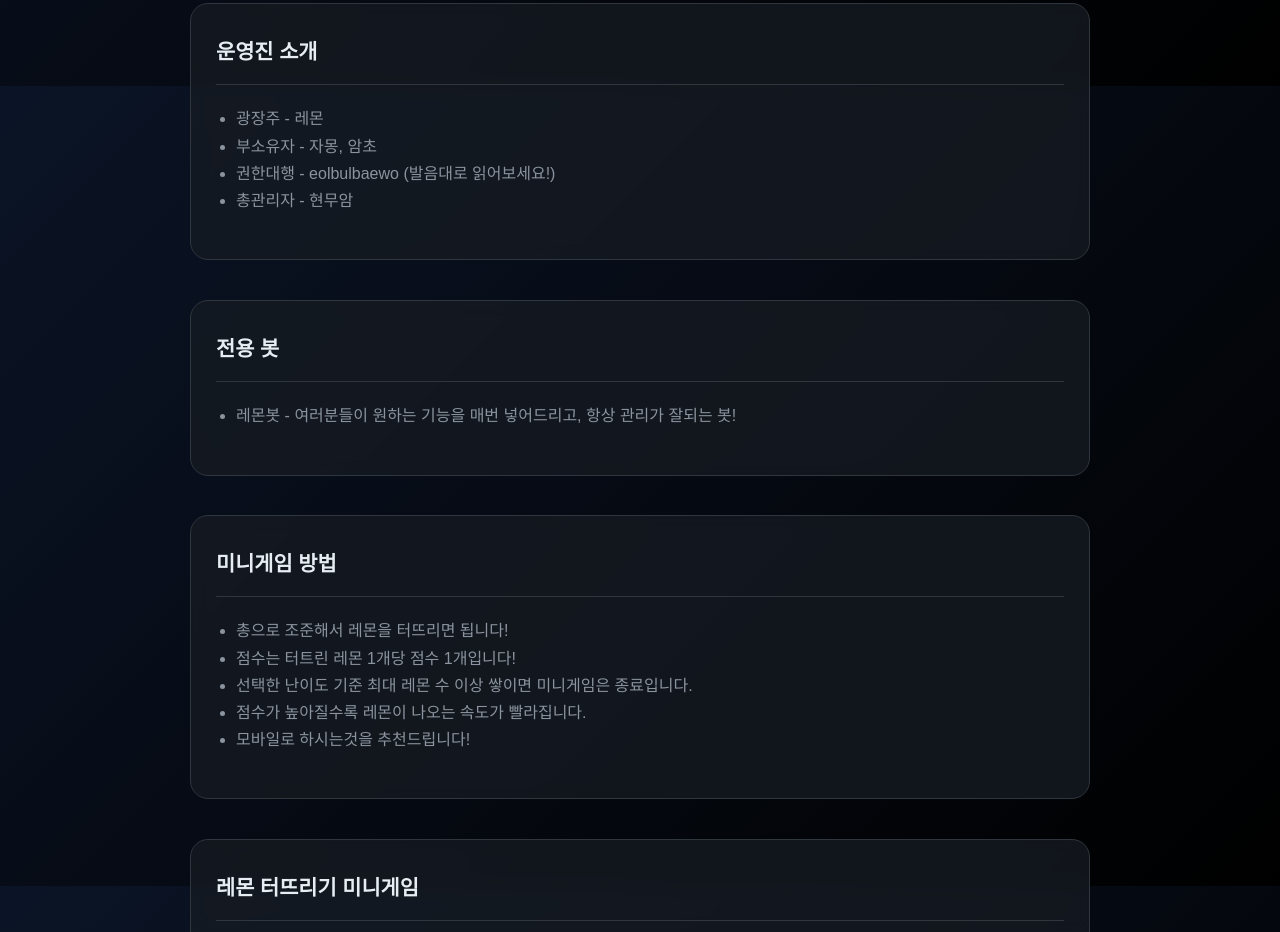
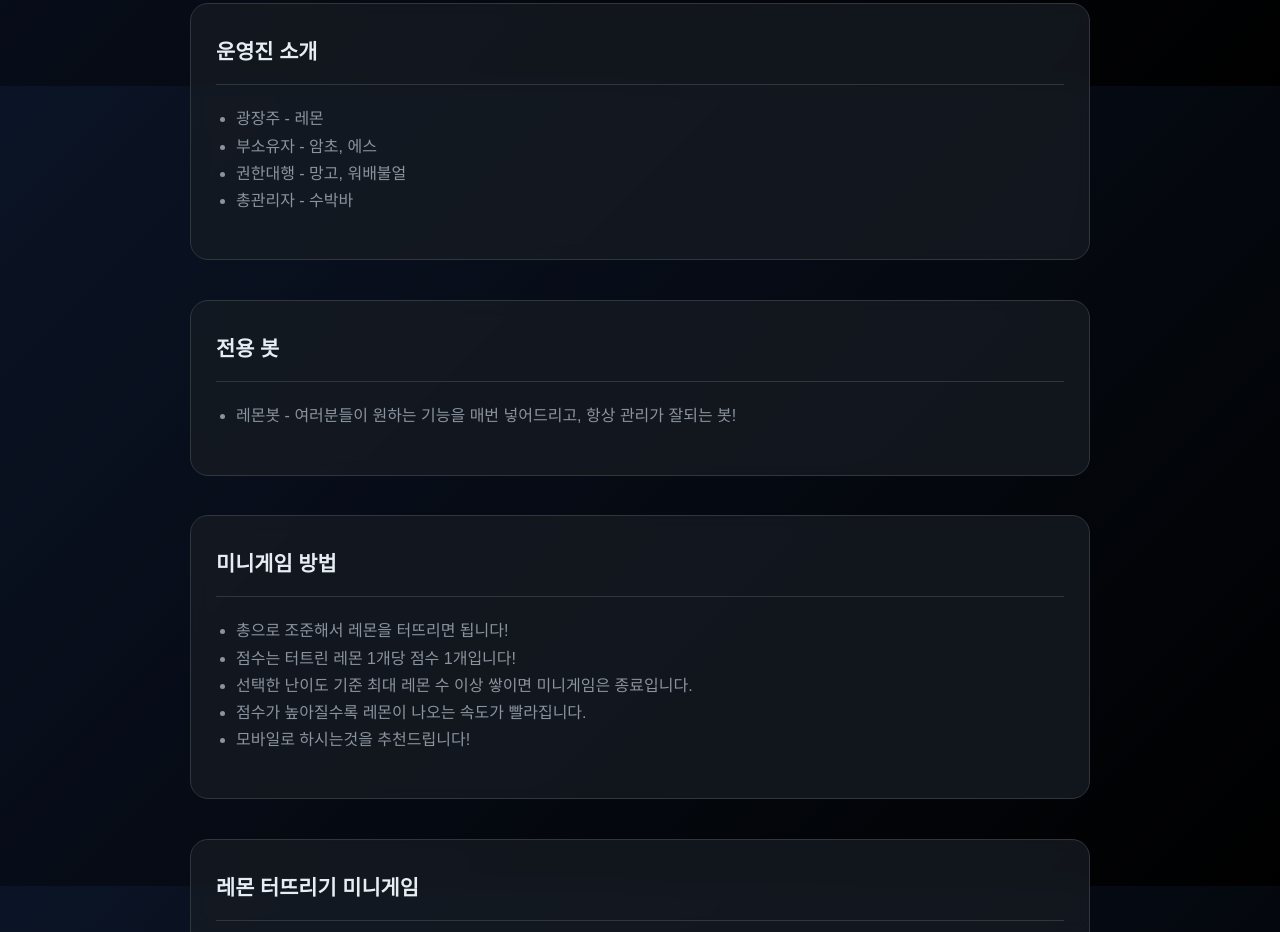
Before and after one commit to aaaaa804/lemonserver, a plain HTML site: page index.html in a window 1280 px wide. Shown: the part 2314-3246 px from the top of the page. Drawn offline with Linux system fonts and the light colour scheme.

Commit message:
Update index.html

```diff
--- a/index.html
+++ b/index.html
@@ -90,9 +90,9 @@
         <div class="inner-content">
             <ul>
                 <li>광장주 - 레몬</li>
-                <li>부소유자 - 자몽, 암초</li>
-                <li>권한대행 - eolbulbaewo (발음대로 읽어보세요!)</li>
-                <li>총관리자 - 현무암</li>
+                <li>부소유자 - 암초, 에스</li>
+                <li>권한대행 - 망고, 워배불얼</li>
+                <li>총관리자 - 수박바</li>
             </ul>
         </div>
     </div>
```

◆ ◆ ◆

■ **About this task**: Where does the word "권한대행" show up in the material? Copy out each line that has it.

■ **Answer section**:
-                <li>권한대행 - eolbulbaewo (발음대로 읽어보세요!)</li>
+                <li>권한대행 - 망고, 워배불얼</li>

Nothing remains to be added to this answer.